**Goal of the exercise**
Exactly as written, output each record given below.

Records from a data source:
::::
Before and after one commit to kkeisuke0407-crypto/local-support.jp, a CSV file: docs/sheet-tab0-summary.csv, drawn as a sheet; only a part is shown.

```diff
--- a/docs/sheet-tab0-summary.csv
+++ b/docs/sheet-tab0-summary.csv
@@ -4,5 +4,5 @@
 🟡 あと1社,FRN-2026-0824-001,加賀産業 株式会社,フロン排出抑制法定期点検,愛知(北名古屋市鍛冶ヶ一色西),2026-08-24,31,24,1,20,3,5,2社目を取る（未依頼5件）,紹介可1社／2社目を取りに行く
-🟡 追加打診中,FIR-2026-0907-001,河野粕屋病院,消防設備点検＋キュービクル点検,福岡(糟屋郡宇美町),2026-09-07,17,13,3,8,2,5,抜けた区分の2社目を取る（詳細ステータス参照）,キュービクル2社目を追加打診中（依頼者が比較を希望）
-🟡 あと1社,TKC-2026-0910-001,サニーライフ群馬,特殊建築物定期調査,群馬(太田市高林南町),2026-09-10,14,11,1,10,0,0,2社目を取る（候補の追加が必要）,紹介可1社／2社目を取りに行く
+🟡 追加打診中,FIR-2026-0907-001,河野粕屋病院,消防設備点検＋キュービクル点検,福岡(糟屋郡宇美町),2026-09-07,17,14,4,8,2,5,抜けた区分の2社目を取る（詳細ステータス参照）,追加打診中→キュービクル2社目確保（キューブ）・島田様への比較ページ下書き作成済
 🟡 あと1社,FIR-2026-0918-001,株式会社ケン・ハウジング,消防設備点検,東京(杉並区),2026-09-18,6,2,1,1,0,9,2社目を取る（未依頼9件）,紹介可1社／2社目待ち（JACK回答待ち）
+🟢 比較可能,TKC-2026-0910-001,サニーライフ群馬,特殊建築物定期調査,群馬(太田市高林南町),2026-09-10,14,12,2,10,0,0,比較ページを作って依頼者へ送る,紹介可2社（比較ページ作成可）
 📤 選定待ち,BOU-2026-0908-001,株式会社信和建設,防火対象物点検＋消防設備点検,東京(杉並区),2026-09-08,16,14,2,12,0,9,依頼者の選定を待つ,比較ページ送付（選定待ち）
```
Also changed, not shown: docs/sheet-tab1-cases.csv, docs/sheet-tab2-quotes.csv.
::::
**Completed exercise**
Before and after one commit to kkeisuke0407-crypto/local-support.jp, a CSV file: docs/sheet-tab0-summary.csv, drawn as a sheet; only a part is shown.

```diff
--- a/docs/sheet-tab0-summary.csv
+++ b/docs/sheet-tab0-summary.csv
@@ -4,5 +4,5 @@
 🟡 あと1社,FRN-2026-0824-001,加賀産業 株式会社,フロン排出抑制法定期点検,愛知(北名古屋市鍛冶ヶ一色西),2026-08-24,31,24,1,20,3,5,2社目を取る（未依頼5件）,紹介可1社／2社目を取りに行く
-🟡 追加打診中,FIR-2026-0907-001,河野粕屋病院,消防設備点検＋キュービクル点検,福岡(糟屋郡宇美町),2026-09-07,17,13,3,8,2,5,抜けた区分の2社目を取る（詳細ステータス参照）,キュービクル2社目を追加打診中（依頼者が比較を希望）
-🟡 あと1社,TKC-2026-0910-001,サニーライフ群馬,特殊建築物定期調査,群馬(太田市高林南町),2026-09-10,14,11,1,10,0,0,2社目を取る（候補の追加が必要）,紹介可1社／2社目を取りに行く
+🟡 追加打診中,FIR-2026-0907-001,河野粕屋病院,消防設備点検＋キュービクル点検,福岡(糟屋郡宇美町),2026-09-07,17,14,4,8,2,5,抜けた区分の2社目を取る（詳細ステータス参照）,追加打診中→キュービクル2社目確保（キューブ）・島田様への比較ページ下書き作成済
 🟡 あと1社,FIR-2026-0918-001,株式会社ケン・ハウジング,消防設備点検,東京(杉並区),2026-09-18,6,2,1,1,0,9,2社目を取る（未依頼9件）,紹介可1社／2社目待ち（JACK回答待ち）
+🟢 比較可能,TKC-2026-0910-001,サニーライフ群馬,特殊建築物定期調査,群馬(太田市高林南町),2026-09-10,14,12,2,10,0,0,比較ページを作って依頼者へ送る,紹介可2社（比較ページ作成可）
 📤 選定待ち,BOU-2026-0908-001,株式会社信和建設,防火対象物点検＋消防設備点検,東京(杉並区),2026-09-08,16,14,2,12,0,9,依頼者の選定を待つ,比較ページ送付（選定待ち）
```
Also changed, not shown: docs/sheet-tab1-cases.csv, docs/sheet-tab2-quotes.csv.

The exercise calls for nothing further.